3. Other sales avenues continue to expand and grow for local farmers
â€śWhile sales at farmers markets declined, food hubs and farm-to-school programs exploded. From 2007 to 2012, the number of food hubs â€” local groups that connect farmers to food-using businesses â€” increased 288 percent. Here's an even more ridiculous number: Since 2006, the number of school districts with farm-to-school programs jumped 430 percent, according to the USDA.â€ť
This change in how farmers are getting food to people isnâ€™t a bad thing, but it comes with significant challenges. Such programs require larger farms who meet different regulatory standards and clear sometimes costly regulatory and insurance hurdles. For smaller farms or farms just starting up, such programs are often out of reach or off limits.
Other farmers have found opportunity growing at larger scales for grocery stores or similar merchants, especially those who have sorted out how to do substantial season extension. The larger volume plus premium price that stores can charge for such produce makes the lower prices compared to direct to consumer work for many operations.
4. Increases in other options donâ€™t hide the competition local farmers are facing
As mentioned above, farmerâ€™s markets used to have a captive audience for a wide variety of foods. But this is true no longer. Local supermarkets, pre-boxed meal services, and direct delivery food vendors often carry similar products. Coupled with continuing declines in consumer time spent on cooking, and farmerâ€™s markets and the farmers who depend on them need to innovate, adapt, and market better to do well. The easy days of a decade ago are now gone.
5. Value added is becoming a bigger part of farmerâ€™s markets
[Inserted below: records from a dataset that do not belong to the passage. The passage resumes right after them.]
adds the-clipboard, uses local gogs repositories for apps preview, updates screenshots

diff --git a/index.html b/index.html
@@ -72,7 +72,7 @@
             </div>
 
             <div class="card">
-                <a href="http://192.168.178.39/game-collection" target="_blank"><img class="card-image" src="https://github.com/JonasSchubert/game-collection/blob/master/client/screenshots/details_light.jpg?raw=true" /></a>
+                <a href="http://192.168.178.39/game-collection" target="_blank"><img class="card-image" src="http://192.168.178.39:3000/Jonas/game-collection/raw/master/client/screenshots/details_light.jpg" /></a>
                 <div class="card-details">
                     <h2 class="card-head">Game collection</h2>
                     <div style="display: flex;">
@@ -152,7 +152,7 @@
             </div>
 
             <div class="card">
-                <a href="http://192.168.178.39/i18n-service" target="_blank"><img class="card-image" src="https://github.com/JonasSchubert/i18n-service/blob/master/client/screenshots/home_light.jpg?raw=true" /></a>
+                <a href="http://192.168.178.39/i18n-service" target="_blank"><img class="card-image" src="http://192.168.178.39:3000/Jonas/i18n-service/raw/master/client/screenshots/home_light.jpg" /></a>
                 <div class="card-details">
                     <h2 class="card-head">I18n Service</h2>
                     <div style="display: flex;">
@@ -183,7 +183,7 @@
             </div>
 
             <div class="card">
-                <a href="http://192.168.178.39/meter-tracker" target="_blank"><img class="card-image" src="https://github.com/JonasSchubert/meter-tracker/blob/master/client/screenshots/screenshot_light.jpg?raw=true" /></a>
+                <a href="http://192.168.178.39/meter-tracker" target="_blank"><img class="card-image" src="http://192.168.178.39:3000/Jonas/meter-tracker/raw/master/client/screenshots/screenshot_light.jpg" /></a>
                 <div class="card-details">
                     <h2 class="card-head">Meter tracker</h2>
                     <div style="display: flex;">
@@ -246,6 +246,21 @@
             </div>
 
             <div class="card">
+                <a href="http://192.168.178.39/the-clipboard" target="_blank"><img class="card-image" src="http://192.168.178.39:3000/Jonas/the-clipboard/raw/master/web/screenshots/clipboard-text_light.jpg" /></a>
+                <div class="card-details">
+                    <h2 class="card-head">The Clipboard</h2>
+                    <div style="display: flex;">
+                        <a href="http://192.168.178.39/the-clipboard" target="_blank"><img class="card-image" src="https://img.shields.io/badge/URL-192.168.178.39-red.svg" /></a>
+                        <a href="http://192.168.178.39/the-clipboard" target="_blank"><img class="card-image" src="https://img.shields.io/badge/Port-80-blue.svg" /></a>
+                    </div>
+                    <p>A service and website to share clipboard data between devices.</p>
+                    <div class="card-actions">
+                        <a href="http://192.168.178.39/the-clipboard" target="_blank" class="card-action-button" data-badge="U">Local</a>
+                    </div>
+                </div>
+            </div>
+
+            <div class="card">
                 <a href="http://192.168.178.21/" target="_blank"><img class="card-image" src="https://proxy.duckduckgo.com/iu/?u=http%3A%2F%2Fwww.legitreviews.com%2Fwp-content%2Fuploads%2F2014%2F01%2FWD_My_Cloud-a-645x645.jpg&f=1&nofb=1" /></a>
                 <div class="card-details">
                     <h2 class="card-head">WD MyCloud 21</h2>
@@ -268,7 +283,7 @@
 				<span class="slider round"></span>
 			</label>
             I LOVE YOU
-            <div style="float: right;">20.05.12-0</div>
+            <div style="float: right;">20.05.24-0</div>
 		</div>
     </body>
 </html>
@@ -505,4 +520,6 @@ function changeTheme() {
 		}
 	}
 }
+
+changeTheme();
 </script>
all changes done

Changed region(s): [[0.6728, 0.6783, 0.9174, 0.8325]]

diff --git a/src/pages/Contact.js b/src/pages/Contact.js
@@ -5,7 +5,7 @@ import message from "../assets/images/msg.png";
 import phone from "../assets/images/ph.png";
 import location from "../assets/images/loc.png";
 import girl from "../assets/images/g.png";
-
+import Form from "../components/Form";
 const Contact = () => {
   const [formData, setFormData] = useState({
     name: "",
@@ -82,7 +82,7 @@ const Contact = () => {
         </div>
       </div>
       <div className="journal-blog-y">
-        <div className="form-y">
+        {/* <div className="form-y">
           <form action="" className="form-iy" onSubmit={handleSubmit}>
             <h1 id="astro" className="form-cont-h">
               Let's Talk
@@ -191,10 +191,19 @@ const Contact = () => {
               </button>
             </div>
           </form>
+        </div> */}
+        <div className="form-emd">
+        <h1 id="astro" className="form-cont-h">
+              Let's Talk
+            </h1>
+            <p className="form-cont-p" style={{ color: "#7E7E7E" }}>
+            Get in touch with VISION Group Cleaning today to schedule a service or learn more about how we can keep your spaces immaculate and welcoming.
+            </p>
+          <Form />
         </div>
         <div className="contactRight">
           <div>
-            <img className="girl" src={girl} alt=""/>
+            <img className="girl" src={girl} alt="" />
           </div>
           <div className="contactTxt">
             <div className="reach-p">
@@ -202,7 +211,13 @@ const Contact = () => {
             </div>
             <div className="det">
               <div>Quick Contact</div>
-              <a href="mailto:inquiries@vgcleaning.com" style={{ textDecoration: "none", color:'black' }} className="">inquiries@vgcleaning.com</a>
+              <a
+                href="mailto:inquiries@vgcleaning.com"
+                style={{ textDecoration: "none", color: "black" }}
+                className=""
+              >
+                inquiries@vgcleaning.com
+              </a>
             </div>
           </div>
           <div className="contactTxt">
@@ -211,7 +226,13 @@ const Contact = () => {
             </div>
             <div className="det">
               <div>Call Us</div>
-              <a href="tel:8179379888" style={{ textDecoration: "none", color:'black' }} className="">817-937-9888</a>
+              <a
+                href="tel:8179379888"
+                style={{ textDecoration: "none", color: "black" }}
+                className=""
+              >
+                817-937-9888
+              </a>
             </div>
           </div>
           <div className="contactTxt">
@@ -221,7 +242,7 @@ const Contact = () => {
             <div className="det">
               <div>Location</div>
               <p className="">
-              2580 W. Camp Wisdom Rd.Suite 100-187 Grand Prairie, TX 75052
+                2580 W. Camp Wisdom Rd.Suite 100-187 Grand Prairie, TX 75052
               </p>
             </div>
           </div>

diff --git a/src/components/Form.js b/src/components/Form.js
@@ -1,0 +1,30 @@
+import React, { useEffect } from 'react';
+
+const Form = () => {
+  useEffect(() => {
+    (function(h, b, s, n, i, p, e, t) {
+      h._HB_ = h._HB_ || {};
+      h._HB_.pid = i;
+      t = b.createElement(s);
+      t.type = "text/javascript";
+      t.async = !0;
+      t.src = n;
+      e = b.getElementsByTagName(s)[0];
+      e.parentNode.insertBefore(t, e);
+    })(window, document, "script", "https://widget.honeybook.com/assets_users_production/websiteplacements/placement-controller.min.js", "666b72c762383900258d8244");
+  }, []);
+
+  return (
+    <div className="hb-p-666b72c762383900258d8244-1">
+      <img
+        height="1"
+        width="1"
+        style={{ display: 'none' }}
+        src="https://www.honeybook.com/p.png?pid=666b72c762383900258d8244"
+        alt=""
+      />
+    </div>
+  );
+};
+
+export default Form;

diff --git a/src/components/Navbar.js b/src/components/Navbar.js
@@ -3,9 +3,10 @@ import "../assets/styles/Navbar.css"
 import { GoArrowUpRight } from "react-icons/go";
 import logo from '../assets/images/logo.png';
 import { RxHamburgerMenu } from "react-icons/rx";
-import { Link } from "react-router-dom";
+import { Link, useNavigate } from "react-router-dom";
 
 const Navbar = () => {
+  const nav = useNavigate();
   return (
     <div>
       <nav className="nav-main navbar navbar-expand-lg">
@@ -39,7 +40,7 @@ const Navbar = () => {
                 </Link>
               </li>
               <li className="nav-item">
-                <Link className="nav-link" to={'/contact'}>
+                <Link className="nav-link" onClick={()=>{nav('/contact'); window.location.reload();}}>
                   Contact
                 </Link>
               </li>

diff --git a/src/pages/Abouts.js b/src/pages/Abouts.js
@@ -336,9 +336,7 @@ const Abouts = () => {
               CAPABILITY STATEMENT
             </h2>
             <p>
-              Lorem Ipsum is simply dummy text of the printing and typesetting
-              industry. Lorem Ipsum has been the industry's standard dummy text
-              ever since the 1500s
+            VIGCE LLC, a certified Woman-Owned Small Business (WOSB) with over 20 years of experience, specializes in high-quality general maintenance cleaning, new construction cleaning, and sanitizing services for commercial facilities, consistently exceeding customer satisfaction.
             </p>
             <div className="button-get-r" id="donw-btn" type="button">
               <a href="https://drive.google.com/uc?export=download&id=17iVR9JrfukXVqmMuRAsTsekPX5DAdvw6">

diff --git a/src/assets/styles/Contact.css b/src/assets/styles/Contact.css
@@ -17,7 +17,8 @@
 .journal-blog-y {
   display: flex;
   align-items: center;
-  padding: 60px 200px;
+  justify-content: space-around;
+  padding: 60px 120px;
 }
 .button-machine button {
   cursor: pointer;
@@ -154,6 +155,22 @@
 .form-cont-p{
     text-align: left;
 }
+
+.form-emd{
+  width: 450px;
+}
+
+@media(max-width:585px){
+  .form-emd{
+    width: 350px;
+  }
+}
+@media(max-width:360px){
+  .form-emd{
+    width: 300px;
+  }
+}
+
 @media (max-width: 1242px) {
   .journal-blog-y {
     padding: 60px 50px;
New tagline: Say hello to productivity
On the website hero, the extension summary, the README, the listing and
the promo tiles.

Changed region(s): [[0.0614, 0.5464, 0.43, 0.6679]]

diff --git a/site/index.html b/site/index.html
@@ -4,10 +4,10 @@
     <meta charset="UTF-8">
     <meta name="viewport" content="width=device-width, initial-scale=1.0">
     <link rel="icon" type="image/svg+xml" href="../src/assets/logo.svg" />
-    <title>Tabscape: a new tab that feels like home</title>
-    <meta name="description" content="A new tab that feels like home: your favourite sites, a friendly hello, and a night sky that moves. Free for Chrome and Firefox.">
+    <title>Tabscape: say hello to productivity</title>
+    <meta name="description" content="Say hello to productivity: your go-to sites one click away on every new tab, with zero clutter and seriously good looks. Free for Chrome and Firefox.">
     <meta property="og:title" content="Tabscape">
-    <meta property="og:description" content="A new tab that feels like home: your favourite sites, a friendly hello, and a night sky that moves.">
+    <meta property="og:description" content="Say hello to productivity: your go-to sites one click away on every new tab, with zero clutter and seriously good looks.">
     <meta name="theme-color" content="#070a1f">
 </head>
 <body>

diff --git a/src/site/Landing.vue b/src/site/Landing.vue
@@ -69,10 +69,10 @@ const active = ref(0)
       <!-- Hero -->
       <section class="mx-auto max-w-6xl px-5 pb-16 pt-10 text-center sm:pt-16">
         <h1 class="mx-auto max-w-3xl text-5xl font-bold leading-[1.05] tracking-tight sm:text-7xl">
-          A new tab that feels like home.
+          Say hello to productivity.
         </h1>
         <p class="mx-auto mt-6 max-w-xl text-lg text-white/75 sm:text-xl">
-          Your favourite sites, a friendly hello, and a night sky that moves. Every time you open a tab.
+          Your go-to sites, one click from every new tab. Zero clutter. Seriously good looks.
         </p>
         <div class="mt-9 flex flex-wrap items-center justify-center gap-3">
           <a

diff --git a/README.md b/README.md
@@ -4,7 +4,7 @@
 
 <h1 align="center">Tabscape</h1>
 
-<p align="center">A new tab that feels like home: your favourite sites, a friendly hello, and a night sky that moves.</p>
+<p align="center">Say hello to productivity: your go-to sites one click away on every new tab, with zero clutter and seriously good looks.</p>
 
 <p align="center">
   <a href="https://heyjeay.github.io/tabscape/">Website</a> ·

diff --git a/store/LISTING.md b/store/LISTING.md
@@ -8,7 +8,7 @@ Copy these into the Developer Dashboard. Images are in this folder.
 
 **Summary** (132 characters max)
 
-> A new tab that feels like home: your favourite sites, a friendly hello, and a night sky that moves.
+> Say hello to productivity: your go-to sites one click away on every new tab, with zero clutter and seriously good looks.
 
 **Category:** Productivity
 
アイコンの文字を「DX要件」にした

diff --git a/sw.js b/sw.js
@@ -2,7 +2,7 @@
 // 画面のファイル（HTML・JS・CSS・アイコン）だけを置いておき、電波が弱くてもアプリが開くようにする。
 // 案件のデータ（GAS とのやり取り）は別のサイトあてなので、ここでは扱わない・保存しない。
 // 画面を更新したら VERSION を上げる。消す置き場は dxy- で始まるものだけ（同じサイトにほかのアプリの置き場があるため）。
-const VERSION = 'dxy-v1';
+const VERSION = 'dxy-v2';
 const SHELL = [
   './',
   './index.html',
A big difference between farmerâ€™s markets of a decade ago and today is the number of value added products and vendors. Many markets are now a place to grab coffee or breakfast, pick up medicinal herbs and even some non-vegetable staples. Farmerâ€™s who can incorporate value added products into their mix (LINK to article) have a significant advantage at a farmerâ€™s market. Such products face less competition coupled with a generally eager customer base.
6. Local food is less resilient to larger economic trends
A final note related to our previous discussion of CSAs and the above look at farmerâ€™s markets. Much of the data, especially in the 2008-2012 range, shows that the economic downturn in the later half of the 2000s hit local food especially hard. Thus, for farmerâ€™s whose livelihood is tied up with local food, finding ways to strengthen your consumer ties is key to weathering major economic and other events. The data shows that we face far more risk during such times than the larger food supply.
What has been your experience selling at farmerâ€™s markets over the past decade or more?
Did you start at what and transition to other models, or are you considering getting into a farmerâ€™s market to build your farm business? What are your thoughts on the direction of direct farm to consumer sales?